Donations are always needed and most welcome to support the work of Kavod v’Nichum and the Gamliel Institute, helping us to bring you the annual conference, offer community trainings, provide scholarships to students, refurbish and update course materials, expand our teaching, support programs such as Taste of Gamliel, the Gamliel Café, and the Gamliel Continuing Education courses, provide and add to online resources, encourage and support communities in establishing, training, and improving their Chevrah Kadisha, and assist with many other programs and activities. There is a matching donation program in progress so your dollars go further. See the website for details.

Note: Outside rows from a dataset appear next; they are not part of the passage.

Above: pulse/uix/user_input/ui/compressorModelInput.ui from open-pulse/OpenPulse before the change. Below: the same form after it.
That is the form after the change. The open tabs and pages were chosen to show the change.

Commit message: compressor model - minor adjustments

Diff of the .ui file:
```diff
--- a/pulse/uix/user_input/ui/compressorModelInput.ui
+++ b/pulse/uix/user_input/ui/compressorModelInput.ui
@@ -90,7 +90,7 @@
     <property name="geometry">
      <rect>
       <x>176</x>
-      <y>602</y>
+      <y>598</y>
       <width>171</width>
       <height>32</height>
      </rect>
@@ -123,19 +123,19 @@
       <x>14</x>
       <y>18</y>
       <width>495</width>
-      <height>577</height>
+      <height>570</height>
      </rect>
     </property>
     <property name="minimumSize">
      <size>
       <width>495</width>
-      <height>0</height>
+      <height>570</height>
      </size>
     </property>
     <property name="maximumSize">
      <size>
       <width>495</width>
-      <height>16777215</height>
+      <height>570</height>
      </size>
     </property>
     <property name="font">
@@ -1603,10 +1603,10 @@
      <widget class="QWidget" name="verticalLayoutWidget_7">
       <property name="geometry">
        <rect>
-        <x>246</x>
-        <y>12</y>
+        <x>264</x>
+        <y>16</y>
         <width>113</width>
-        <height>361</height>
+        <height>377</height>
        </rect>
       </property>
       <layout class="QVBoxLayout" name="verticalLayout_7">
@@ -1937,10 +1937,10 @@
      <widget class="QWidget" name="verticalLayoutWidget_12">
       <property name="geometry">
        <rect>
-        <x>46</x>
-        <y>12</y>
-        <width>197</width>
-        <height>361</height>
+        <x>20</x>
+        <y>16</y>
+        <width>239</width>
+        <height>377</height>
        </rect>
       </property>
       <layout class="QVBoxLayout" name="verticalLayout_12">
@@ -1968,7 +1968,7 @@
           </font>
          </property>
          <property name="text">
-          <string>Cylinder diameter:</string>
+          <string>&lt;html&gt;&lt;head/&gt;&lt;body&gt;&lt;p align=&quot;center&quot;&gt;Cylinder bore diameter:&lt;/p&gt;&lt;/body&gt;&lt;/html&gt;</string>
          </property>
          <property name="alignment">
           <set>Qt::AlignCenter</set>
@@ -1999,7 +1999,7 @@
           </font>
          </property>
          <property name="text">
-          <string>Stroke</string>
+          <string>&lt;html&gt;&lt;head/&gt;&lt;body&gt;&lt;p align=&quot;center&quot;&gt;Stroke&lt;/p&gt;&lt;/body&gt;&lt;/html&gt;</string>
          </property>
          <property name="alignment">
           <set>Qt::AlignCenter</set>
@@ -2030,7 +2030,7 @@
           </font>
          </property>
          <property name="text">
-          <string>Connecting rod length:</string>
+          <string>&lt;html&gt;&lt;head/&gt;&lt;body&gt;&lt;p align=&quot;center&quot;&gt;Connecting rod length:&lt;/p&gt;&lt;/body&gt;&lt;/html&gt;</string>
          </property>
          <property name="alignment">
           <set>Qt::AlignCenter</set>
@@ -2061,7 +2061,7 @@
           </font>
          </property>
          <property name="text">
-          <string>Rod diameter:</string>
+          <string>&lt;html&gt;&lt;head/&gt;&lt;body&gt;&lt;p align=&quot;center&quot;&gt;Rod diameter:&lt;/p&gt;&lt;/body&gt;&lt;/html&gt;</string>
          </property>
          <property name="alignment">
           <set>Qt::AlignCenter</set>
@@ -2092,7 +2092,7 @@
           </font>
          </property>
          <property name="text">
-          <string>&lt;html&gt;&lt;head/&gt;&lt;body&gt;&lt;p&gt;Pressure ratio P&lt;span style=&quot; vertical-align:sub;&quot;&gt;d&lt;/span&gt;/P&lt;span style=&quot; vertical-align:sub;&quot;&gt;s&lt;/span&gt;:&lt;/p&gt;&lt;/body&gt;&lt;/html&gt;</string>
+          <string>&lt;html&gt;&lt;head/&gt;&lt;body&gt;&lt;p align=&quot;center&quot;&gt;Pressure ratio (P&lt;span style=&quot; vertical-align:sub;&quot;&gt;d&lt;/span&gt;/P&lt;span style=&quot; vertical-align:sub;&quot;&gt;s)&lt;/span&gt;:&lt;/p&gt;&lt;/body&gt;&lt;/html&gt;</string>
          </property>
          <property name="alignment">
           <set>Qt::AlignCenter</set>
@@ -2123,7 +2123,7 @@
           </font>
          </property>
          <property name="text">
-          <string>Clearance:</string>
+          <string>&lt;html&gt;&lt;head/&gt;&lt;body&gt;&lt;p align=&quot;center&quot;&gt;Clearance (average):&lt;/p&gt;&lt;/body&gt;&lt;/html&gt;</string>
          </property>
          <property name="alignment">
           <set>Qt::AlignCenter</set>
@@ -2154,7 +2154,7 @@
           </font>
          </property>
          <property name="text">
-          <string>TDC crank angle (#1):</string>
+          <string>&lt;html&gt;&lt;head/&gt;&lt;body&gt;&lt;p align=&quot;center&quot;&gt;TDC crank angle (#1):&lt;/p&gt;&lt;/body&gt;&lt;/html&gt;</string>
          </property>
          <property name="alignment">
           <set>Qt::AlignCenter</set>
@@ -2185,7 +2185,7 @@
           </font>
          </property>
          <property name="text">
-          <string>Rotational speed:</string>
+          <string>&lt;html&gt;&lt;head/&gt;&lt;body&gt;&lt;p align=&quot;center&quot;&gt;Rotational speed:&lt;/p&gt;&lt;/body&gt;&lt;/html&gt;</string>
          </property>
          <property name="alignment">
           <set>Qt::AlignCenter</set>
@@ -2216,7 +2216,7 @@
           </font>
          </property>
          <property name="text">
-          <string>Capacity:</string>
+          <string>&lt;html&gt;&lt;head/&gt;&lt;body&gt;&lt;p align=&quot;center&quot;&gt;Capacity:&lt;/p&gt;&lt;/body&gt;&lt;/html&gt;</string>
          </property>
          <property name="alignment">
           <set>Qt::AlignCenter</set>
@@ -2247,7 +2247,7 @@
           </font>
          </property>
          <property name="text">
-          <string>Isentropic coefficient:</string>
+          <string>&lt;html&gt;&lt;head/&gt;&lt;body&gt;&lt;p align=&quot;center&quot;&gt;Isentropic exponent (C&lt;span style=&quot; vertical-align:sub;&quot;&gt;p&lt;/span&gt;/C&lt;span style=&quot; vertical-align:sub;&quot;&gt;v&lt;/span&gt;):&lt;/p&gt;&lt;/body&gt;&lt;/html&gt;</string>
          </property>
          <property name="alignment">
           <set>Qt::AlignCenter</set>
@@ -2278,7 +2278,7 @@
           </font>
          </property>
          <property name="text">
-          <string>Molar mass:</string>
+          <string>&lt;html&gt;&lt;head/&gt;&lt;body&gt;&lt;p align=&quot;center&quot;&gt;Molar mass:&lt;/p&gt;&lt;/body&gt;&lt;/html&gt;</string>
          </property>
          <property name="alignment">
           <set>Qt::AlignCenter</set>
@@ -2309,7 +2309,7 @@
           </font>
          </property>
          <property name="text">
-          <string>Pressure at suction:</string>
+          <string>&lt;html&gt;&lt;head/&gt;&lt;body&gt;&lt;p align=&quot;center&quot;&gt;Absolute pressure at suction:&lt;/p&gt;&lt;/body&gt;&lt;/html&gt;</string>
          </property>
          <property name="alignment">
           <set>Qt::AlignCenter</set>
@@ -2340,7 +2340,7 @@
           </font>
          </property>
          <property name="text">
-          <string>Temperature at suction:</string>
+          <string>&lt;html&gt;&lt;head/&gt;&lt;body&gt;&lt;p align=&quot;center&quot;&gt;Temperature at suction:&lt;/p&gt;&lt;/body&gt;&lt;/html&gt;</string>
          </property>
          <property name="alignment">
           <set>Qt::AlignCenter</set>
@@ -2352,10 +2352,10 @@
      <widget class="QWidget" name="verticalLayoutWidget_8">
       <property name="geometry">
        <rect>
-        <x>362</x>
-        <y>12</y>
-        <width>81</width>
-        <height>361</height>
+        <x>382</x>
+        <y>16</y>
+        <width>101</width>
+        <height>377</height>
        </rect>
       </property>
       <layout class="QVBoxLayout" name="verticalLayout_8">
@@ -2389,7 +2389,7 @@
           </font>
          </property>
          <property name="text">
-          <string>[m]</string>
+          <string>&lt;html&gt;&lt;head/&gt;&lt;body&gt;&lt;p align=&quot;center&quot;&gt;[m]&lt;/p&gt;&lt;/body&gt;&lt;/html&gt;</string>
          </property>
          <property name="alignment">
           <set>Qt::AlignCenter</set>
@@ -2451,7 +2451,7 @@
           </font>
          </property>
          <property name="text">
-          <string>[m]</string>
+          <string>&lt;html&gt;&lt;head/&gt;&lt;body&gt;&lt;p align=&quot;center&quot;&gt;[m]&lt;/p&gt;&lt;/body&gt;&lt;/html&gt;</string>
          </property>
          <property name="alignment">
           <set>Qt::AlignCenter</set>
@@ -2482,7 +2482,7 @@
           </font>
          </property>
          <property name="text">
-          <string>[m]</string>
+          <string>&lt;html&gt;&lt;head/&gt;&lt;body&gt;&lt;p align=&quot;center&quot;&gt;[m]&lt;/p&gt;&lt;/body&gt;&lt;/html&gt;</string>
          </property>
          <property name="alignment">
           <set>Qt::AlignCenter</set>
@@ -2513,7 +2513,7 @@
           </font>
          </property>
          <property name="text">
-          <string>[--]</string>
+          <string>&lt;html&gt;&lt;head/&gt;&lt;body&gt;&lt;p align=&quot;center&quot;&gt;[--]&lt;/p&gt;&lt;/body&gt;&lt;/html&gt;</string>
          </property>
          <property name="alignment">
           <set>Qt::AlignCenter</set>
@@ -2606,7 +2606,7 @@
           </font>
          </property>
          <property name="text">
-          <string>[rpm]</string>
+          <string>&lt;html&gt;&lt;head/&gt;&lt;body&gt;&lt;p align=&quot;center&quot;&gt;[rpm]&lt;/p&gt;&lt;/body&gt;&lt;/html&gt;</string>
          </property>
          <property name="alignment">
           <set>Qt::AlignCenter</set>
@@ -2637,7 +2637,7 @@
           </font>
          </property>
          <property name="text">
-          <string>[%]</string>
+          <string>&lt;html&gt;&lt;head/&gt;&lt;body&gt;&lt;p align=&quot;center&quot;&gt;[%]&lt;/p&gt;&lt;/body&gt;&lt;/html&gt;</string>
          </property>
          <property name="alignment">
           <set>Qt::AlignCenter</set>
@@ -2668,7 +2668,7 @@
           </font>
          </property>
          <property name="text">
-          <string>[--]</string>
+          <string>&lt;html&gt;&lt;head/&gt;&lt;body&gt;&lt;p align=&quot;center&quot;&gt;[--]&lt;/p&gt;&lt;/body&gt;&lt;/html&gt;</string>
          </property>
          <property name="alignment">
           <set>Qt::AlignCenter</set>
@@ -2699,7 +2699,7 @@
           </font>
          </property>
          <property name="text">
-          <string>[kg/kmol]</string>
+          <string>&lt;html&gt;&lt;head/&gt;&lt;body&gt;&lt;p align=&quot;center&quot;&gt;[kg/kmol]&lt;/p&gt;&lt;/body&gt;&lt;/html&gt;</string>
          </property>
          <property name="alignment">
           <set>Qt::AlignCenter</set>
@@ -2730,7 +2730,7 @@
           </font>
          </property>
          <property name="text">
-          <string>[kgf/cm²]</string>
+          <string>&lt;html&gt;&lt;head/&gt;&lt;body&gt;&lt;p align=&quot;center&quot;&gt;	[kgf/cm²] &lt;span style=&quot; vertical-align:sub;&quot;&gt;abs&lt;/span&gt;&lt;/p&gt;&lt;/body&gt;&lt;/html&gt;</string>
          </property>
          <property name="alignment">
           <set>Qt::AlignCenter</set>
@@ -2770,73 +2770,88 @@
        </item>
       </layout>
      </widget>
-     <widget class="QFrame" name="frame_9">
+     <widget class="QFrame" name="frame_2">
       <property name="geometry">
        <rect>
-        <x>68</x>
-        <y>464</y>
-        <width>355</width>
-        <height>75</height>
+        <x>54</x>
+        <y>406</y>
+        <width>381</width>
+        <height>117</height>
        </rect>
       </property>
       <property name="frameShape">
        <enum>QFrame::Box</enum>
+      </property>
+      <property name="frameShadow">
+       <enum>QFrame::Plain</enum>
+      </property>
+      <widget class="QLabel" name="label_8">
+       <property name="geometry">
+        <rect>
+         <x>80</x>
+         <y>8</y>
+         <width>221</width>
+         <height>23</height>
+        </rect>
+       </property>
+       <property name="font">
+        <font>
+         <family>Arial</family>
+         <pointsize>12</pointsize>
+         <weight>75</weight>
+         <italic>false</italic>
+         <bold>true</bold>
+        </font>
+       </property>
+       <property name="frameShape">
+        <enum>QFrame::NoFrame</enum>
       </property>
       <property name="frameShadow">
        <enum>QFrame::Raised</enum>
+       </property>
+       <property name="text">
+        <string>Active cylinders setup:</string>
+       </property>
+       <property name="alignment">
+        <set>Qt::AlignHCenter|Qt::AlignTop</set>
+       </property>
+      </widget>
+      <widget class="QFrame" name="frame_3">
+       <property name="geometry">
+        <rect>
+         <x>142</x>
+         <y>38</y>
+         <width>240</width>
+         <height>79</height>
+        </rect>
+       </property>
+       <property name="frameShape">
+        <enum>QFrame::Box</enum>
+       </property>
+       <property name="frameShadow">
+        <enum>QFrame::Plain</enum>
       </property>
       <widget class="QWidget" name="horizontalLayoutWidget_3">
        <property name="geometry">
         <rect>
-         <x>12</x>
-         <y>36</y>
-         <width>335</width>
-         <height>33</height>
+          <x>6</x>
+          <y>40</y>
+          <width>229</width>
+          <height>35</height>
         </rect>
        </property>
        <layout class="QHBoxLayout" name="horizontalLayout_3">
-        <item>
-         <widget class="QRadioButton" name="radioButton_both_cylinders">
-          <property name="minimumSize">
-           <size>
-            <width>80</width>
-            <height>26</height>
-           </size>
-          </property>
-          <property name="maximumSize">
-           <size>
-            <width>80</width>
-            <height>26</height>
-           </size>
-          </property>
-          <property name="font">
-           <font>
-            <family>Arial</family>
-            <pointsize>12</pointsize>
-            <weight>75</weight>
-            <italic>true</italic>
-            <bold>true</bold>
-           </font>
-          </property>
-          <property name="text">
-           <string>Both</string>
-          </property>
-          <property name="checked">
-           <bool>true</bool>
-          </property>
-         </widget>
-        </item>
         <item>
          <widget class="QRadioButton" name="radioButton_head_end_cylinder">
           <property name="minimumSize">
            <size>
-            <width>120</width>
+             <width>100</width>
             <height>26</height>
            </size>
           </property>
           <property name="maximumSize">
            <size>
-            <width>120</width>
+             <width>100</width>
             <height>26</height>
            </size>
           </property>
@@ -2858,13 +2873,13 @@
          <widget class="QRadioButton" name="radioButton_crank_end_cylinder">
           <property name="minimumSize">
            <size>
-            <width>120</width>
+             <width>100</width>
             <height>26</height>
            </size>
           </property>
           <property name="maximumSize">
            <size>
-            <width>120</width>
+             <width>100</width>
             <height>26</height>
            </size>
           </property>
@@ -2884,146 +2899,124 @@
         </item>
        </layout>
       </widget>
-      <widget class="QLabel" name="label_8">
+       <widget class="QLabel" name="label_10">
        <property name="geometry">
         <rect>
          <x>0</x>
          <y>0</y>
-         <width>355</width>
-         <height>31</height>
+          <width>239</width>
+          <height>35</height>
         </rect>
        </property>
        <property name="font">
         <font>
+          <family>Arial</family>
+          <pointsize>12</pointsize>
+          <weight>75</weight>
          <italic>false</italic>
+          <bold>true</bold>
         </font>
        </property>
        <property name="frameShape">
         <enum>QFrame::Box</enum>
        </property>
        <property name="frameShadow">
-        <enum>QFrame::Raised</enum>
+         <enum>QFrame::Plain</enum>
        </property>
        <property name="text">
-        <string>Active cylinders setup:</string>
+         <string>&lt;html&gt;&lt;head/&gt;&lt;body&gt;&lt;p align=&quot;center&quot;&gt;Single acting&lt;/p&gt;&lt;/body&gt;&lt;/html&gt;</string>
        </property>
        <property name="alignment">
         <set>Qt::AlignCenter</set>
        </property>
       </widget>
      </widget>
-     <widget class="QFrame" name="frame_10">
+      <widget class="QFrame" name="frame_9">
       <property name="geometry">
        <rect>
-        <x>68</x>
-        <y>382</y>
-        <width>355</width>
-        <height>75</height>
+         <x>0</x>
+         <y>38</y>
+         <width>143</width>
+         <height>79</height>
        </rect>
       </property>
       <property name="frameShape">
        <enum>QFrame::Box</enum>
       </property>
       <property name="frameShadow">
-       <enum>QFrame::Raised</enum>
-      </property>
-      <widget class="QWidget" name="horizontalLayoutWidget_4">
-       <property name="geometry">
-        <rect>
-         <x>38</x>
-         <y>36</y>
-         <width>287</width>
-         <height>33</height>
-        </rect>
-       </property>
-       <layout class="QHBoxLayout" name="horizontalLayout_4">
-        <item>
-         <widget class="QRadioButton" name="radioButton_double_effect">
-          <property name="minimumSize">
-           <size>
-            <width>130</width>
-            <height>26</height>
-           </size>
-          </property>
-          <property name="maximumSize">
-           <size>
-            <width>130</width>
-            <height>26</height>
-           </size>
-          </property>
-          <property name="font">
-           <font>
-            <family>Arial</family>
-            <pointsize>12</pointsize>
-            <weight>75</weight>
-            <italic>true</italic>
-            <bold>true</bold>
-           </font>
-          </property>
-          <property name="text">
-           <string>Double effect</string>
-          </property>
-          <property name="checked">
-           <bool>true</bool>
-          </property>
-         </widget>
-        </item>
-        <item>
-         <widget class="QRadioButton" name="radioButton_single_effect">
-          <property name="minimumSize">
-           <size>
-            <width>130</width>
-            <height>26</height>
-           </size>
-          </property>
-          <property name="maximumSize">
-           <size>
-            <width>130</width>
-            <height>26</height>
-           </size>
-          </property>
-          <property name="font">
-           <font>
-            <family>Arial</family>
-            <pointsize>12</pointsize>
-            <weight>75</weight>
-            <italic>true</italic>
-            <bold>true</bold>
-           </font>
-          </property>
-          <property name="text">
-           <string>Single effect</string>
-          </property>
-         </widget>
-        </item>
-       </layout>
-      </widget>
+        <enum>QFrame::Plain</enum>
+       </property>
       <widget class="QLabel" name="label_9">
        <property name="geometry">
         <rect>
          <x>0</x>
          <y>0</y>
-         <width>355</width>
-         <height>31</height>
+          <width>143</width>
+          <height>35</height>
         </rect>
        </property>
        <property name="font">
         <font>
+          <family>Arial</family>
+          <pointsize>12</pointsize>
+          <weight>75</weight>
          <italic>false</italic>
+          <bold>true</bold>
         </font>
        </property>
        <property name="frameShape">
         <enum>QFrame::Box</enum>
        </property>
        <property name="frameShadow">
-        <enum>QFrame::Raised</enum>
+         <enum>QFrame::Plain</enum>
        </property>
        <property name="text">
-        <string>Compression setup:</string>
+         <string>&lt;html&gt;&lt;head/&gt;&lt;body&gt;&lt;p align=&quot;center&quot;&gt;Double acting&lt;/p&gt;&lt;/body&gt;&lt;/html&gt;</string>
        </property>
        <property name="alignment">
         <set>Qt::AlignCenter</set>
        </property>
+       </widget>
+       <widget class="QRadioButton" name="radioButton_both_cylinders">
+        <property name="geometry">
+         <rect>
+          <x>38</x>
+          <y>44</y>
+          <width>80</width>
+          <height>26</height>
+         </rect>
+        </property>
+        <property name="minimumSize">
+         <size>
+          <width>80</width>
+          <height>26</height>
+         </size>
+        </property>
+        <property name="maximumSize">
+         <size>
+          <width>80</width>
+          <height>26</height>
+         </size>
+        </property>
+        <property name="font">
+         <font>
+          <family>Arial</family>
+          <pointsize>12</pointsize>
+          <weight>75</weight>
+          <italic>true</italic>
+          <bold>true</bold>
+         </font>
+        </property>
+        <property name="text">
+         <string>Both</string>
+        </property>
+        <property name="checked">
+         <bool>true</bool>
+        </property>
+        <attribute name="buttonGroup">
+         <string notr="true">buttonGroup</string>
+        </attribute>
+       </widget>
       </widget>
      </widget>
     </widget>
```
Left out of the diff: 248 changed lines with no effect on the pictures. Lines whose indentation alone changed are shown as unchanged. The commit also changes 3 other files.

You can donate online at http://jewish-funerals.org/gamliel-institute-financial-support or by snail mail to either:
Kavod v’Nichum, or to The Gamliel Institute,
c/o David Zinner, Executive Director, Kavod v’Nichum,
8112 Sea Water Path,
Columbia, MD 21045.
Kavod v’Nichum and the Gamliel Institute] are recognized and registered 501(c)(3) organization, and donations may be tax-deductible to the full extent provided by law. Call 410-733-3700 if you have any questions or want to know more about supporting Kavod v’Nichum or the Gamliel Institute.
You can also become a member (Individual or Group) of Kavod v’Nichum to help support our work. Click here (http://www.jewish-funerals.org/money/).
Please note: this blog depends on you for content. Without you it cannot publish new material. If you have an idea for an entry you would like to submit to this blog, please be in touch. Email [email protected]. We are always interested in original unpublished materials that would be of interest to our readers, relating to the broad topics surrounding the continuum of Jewish preparation, planning, rituals, rites, customs, practices, activities, and celebrations approaching the end of life, at the time of death, during the funeral, in the grief and mourning process, and in comforting those dying and those mourning, as well as the actions and work of those who address those needs, including those serving in Bikkur Cholim, Caring Committees, the Chevrah Kadisha, as Shomrim, funeral providers, in funeral homes and mortuaries, and operators and maintainers of cemeteries.
 Hebrew for purity, the ritual cleansing of a dead body in preparation for burial. (Definition from MyJewishLearning.com)
 I use “meyt” in this essay to signify the body of a person of any gender.
 Jewish burial society, a group of volunteers who prepare the body for burial. (Definition from My JewishLearning.com)
 Trans (transgender) adjective: An umbrella term for anyone who knows themselves to be a gender that is different than the gender they were assigned at birth. Some trans people may have an alternate gender identity that is neither male nor female, and for some people their gender identity may vary at different points in their lives. Some transgender people modify their bodies through medical means, and some do not. (Definition from Keshet: https://www.keshetonline.org/wp-content/uploads/2012/06/Keshet-Terminology-Sheet-2016.pdf)
 Cis (cisgender) adjective: A person who is comfortable in the gender they were assigned at birth. (Definition from Keshet)
 Genderqueer, adjective: A gender identity used by a person that self-defines their gender as queer or non-normative. Someone whose chosen gender identity is neither man nor woman, is between or beyond gender, rejects binary gender, is some combination of genders. (Definition from Keshet)